Exercise requirements >> Could you copy out every line of the data where the word "members" occurs?

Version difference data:
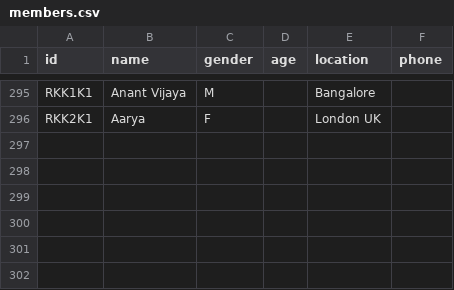
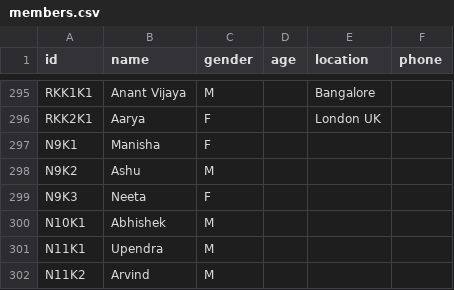
Before and after one commit to vaibhavjn1/family-tree, a CSV file: members.csv, drawn as a sheet; only a part is shown, gaps mark what is left out; the diff names each change by its address in the sheet, - before the commit and + after, or states it on an @@ line.

Commit message:
Update members.csv

```diff
--- a/members.csv
+++ b/members.csv
+row 297: N9K1 | Manisha | F
+row 298: N9K2 | Ashu | M
+row 299: N9K3 | Neeta | F
+row 300: N10K1 | Abhishek | M
+row 301: N11K1 | Upendra | M
+row 302: N11K2 | Arvind | M
```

Response to this exercise >>
Before and after one commit to vaibhavjn1/family-tree, a CSV file: members.csv, drawn as a sheet; only a part is shown, gaps mark what is left out; the diff names each change by its address in the sheet, - before the commit and + after, or states it on an @@ line.
Update members.csv
--- a/members.csv
+++ b/members.csv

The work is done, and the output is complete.